February 7, 2014

Psalm 65

Blessed is he whom thou dost choose and bring near, to dwell in thy courts!

We shall be satisfied with the goodness of thy house,
thy holy temple!
(Psalm 65:4)

This psalm is a prayer of thanksgiving for the bounties of God’s creation. But it comes out of a heart that is shaped by being in God’s house and filled with the love of God, the first of the two great commandments. These days love of neighbor is something that everyone appreciates —religious, secularist, agnostic, atheist. But love of God is widely viewed as peculiar, pointless and possibly dangerous. In contrast, the psalms and our liturgical life are filled with this pointless delight in God’s presence.

One thing have I asked of the Lord,
 that will I seek after; 
that I may dwell in the house of the Lord
 all the days of my life, 
to behold the beauty of the Lord,
 and to inquire in his temple.
(Psalm 27:4)

We pray for those who devote themselves to the care and beauty of the Lord’s house. Yes, of course, like anything else this too can become an idol that pulls us away from love of God. As they say, we need to be devoted to the Lord of the house, not just to the house of the Lord. And yes, we believe that love for God—if it is authentic—will spill over into love of neighbor. But we Orthodox have a special duty to care for the beauty of the Lord we have inherited in our rich liturgical tradition and in our temples. Going to services, cleaning the church, paying attention to its good order and that everything contributes to creating an oasis of divine peace and healing in the midst of a chaotic and suffering world—all of this is our collective responsibility. May every act of care for the house of the Lord nurture love for entering the court of the Lord with thanksgiving and joy.

Metropolitan Council Meeting

Met Council

The last few days have been taken up with meetings about the business of the Metropolitan Council (MC). The website will report the main discussion items but from my perspective it was a very peaceful gathering—together with members of the Lesser Synod who were there—that continues to address the nuts and bolts of OCA-wide life and planning.

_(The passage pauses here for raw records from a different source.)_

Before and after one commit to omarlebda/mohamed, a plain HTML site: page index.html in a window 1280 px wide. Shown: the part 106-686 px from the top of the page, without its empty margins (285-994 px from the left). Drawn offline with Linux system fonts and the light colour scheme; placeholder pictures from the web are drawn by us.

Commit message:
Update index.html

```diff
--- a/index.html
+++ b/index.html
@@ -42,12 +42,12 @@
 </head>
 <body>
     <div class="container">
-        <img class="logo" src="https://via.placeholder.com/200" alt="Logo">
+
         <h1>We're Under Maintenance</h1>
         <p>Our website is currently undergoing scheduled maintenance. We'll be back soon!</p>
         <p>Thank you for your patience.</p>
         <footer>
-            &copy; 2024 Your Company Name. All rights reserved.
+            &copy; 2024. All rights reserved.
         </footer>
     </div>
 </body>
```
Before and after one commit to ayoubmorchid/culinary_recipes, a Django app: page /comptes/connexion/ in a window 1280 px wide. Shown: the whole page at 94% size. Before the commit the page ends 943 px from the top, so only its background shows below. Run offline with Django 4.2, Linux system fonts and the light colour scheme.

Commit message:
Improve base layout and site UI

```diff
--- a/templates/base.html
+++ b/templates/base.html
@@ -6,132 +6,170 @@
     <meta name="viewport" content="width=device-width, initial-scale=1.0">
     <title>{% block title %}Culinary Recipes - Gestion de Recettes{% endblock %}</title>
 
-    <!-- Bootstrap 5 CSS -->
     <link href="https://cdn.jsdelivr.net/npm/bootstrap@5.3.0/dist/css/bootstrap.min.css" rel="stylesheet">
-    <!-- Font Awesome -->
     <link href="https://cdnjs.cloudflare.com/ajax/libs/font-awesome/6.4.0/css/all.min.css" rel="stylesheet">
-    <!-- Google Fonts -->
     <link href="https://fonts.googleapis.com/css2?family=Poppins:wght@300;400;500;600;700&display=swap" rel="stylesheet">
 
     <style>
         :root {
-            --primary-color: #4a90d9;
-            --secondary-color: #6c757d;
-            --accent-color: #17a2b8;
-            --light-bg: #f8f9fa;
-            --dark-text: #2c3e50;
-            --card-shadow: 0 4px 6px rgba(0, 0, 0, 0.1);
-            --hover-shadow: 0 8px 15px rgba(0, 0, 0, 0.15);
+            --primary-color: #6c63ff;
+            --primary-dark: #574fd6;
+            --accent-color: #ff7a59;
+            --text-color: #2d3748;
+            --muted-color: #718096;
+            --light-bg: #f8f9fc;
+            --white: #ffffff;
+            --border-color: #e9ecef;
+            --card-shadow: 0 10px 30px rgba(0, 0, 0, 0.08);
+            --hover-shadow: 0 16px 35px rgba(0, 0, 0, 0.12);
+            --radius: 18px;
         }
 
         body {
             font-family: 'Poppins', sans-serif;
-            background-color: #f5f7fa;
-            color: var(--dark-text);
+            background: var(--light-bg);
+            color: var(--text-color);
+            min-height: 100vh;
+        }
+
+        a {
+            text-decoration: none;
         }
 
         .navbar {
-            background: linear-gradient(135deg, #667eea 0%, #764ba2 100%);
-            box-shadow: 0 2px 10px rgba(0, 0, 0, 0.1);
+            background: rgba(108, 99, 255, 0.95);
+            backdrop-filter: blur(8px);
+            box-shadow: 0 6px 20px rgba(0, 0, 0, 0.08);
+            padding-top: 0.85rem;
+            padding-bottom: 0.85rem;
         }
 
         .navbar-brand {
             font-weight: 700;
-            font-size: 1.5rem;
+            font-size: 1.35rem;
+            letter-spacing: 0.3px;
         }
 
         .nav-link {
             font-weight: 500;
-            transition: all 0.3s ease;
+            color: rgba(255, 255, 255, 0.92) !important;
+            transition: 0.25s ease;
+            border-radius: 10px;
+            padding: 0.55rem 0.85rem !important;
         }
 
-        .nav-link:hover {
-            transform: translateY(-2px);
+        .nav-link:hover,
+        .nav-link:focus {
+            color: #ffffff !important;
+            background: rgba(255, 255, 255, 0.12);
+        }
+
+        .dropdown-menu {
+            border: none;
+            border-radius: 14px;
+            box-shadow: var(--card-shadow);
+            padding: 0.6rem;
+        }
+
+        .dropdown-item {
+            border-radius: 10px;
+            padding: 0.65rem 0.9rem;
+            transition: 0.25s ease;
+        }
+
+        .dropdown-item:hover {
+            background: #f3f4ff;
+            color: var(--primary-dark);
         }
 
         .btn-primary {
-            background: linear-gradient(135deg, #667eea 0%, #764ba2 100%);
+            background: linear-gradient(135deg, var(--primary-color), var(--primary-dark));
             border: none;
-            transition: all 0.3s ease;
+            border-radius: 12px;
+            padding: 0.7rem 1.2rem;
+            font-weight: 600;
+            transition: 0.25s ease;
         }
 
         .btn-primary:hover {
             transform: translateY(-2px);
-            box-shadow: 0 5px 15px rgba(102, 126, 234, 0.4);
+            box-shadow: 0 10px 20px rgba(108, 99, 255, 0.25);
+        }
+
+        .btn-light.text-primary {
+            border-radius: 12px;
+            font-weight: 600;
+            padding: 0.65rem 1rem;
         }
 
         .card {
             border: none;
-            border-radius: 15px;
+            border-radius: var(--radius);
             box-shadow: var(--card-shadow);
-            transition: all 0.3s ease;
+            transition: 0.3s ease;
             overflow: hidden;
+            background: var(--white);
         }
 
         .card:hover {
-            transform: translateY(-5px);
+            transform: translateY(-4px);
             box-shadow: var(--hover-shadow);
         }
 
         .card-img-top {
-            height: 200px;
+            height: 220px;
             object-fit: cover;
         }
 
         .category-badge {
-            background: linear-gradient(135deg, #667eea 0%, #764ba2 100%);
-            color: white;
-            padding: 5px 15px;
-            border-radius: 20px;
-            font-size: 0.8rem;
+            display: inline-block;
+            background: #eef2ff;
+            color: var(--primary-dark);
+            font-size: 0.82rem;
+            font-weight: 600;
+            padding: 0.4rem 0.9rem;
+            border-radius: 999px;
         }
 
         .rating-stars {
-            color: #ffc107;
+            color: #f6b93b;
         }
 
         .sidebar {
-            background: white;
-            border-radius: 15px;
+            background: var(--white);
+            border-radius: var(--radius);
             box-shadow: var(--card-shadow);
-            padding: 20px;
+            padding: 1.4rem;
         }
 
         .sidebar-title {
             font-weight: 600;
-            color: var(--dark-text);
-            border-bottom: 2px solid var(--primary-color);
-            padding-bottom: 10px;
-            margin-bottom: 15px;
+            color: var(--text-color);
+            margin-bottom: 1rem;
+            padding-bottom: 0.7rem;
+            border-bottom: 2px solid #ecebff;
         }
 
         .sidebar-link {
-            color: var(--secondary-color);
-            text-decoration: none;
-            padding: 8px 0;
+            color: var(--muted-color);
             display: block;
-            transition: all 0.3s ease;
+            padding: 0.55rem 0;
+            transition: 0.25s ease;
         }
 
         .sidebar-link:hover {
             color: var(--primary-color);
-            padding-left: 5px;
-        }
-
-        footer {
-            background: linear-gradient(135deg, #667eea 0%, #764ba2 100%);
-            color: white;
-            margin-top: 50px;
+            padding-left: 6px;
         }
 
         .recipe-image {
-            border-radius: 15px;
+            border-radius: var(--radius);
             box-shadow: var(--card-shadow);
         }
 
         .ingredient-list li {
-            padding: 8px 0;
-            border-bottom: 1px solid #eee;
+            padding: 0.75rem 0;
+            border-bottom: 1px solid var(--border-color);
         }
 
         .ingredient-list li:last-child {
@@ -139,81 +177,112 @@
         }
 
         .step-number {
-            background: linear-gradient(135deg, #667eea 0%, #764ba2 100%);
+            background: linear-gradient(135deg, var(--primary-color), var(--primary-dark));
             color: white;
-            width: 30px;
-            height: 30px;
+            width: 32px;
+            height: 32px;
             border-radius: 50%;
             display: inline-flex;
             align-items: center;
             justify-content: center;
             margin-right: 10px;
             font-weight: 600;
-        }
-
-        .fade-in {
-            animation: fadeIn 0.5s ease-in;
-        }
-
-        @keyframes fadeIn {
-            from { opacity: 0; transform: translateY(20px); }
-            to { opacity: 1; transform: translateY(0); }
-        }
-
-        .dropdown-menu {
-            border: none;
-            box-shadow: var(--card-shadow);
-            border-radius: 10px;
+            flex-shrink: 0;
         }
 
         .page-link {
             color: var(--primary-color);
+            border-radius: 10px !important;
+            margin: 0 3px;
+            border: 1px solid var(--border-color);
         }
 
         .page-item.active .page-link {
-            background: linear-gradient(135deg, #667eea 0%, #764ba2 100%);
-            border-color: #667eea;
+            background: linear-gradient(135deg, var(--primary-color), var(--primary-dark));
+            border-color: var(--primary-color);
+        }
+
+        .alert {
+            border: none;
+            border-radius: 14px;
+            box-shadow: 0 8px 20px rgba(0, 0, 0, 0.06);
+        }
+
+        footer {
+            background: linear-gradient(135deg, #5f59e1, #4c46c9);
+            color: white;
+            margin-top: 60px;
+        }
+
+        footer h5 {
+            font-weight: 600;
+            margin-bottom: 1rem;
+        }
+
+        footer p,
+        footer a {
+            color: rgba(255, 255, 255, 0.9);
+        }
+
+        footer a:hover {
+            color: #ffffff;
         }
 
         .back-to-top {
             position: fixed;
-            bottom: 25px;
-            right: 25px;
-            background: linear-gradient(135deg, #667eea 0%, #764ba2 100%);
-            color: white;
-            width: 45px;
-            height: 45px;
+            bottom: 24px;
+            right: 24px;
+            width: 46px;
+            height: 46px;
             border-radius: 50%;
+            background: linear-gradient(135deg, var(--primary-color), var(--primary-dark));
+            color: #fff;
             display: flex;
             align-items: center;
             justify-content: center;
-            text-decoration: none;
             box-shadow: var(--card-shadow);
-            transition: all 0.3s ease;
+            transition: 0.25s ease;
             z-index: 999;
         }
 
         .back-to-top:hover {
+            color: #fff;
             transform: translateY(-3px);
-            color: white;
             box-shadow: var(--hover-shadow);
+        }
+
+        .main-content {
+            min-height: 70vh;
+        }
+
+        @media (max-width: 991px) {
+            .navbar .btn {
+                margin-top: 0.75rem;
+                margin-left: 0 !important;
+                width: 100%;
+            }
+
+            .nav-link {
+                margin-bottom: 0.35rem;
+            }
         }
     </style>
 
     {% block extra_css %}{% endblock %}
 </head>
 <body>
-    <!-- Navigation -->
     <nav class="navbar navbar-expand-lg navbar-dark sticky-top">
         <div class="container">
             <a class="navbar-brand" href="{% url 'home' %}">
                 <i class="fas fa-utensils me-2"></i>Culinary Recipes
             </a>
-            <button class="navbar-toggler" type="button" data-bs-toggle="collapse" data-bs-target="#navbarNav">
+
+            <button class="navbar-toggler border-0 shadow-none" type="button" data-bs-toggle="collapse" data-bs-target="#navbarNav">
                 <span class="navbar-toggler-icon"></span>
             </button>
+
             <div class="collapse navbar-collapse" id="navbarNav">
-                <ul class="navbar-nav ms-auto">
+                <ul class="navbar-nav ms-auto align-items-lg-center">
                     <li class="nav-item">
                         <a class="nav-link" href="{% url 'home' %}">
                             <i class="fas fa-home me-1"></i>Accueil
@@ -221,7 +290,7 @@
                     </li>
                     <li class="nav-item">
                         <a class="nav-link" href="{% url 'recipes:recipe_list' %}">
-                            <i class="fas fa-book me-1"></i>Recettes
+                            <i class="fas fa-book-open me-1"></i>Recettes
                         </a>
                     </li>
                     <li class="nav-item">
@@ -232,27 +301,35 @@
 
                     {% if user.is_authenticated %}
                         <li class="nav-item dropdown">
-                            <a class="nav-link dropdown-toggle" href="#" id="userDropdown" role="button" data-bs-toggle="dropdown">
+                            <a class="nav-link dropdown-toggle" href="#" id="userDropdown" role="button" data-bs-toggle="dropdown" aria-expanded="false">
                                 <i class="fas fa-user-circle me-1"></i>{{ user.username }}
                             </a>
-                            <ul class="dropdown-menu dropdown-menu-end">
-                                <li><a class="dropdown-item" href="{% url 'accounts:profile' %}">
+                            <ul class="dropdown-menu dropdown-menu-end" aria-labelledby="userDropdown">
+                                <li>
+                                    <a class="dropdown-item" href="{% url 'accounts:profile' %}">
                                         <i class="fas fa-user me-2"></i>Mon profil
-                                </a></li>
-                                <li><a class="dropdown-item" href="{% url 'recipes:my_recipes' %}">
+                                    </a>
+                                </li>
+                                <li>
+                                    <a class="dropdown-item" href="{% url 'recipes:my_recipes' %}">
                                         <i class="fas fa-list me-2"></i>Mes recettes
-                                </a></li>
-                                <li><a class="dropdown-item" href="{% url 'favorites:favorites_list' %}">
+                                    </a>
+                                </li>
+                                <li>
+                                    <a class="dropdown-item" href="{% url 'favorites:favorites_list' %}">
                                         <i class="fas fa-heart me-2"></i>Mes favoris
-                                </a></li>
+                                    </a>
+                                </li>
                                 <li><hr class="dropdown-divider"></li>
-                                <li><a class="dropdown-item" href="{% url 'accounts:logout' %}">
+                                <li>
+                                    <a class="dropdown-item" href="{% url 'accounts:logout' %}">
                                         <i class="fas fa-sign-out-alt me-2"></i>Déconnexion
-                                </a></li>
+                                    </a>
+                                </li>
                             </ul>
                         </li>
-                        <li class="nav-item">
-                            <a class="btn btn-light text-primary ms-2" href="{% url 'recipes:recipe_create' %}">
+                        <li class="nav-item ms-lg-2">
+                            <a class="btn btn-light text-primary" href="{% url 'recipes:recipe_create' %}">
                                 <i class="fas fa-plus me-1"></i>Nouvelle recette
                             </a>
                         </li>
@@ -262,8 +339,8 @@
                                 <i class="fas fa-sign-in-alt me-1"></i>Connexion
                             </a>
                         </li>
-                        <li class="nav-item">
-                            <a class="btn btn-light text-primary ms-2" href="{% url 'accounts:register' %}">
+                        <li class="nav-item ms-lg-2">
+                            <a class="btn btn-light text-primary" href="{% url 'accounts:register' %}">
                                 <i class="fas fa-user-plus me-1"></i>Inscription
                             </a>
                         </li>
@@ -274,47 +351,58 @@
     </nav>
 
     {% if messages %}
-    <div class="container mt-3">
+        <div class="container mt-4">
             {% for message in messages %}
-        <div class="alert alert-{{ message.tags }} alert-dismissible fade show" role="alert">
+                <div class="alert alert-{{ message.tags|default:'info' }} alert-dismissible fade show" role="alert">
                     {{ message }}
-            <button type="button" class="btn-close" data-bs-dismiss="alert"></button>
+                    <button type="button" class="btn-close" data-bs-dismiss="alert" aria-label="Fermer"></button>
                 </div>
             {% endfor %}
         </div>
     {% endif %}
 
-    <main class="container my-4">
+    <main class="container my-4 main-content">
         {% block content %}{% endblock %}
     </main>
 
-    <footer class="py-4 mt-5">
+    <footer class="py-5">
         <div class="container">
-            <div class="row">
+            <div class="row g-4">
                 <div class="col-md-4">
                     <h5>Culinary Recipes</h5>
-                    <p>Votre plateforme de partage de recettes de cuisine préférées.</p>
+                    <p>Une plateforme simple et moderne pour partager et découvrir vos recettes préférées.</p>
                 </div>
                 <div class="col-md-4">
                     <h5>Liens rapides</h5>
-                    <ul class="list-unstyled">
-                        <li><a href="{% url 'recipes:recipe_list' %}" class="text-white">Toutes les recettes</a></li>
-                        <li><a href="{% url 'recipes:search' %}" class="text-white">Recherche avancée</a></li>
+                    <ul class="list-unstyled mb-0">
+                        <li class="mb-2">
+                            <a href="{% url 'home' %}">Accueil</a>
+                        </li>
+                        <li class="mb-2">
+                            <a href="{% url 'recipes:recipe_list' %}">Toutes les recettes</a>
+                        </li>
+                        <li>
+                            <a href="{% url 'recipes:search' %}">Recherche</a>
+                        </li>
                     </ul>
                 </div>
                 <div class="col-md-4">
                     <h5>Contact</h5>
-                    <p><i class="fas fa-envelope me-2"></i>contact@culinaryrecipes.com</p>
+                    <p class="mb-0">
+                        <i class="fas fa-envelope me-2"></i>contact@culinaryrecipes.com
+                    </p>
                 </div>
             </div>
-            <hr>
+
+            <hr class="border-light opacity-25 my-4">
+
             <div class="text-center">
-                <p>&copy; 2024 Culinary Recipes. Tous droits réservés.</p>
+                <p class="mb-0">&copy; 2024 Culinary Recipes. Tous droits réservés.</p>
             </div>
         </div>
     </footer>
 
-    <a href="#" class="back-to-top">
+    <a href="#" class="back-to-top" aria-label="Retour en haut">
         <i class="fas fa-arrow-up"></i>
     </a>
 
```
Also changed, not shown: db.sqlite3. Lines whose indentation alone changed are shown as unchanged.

The meeting ended with an unexpectedly candid discussion about the state of OCA theological education. Given that we had representatives of all three seminaries (Saint Herman, Saint Tikhon’s and Saint Vladimir’s) His Beatitude asked them each to say something. Two major issues emerged. First, it became clear that the Metropolitan Council and Holy Synod need to have an extended dialogue about how the seminaries and bishops can work together collaboratively in the formation process of seminarians for service in the Church.

Fr Leonid Kishkovsky
Fr Leonid Kishkovsky presenting report on External Affairs

Second, there was concern that theological education is something of an afterthought as long as parishes have a priest. Instead, it should be a top priority in planning for the future of the OCA as the MC and bishops consider what might be best for the church as a whole.

His Beatitude said he would be addressing with the Holy Synod these big questions of planning for the next 20, 30, 40 years. The seminaries are a big part of this, but they are connected with lingering aspects of our past “fracturing”—dioceses versus central administration, parishes versus diocese, territorial dioceses versus ethnic dioceses etc. All of these questions need to be brought together in a unified vision for where to take the OCA.

Judge Lanier
Judge Lanier presents report of the Legal Committee to the Metropolitan Council during power outage.

You should know that this intrepid group from across North America is undeterred by snow and ice and darkness. Winter storms disrupted power lines periodically leaving us in the cold dark basement conference room of the East Norwich Inn, where MC meetings have been held for years (it’s a mile or so from the Chancery).  There was hardly a pause as emergency lights went on and camping lamps were distributed.